[Change detection outputs]
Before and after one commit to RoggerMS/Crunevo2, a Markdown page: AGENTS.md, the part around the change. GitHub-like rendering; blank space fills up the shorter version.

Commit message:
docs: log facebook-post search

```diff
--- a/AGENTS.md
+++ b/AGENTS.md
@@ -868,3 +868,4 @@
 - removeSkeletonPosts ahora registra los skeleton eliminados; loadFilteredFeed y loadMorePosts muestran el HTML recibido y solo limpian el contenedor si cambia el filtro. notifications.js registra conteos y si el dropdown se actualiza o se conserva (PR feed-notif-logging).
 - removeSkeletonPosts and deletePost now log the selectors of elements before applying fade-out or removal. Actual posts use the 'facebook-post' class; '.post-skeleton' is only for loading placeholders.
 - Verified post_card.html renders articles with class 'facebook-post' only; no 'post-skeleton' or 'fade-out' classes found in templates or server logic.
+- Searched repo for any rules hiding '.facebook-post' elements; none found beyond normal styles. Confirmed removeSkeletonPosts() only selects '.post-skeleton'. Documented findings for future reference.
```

Exercise brief:
Your task is to write out every record exactly.

Solution below:
Before and after one commit to RoggerMS/Crunevo2, a Markdown page: AGENTS.md, the part around the change. GitHub-like rendering; blank space fills up the shorter version.

Commit message:
docs: log facebook-post search

```diff
--- a/AGENTS.md
+++ b/AGENTS.md
@@ -868,3 +868,4 @@
 - removeSkeletonPosts ahora registra los skeleton eliminados; loadFilteredFeed y loadMorePosts muestran el HTML recibido y solo limpian el contenedor si cambia el filtro. notifications.js registra conteos y si el dropdown se actualiza o se conserva (PR feed-notif-logging).
 - removeSkeletonPosts and deletePost now log the selectors of elements before applying fade-out or removal. Actual posts use the 'facebook-post' class; '.post-skeleton' is only for loading placeholders.
 - Verified post_card.html renders articles with class 'facebook-post' only; no 'post-skeleton' or 'fade-out' classes found in templates or server logic.
+- Searched repo for any rules hiding '.facebook-post' elements; none found beyond normal styles. Confirmed removeSkeletonPosts() only selects '.post-skeleton'. Documented findings for future reference.
```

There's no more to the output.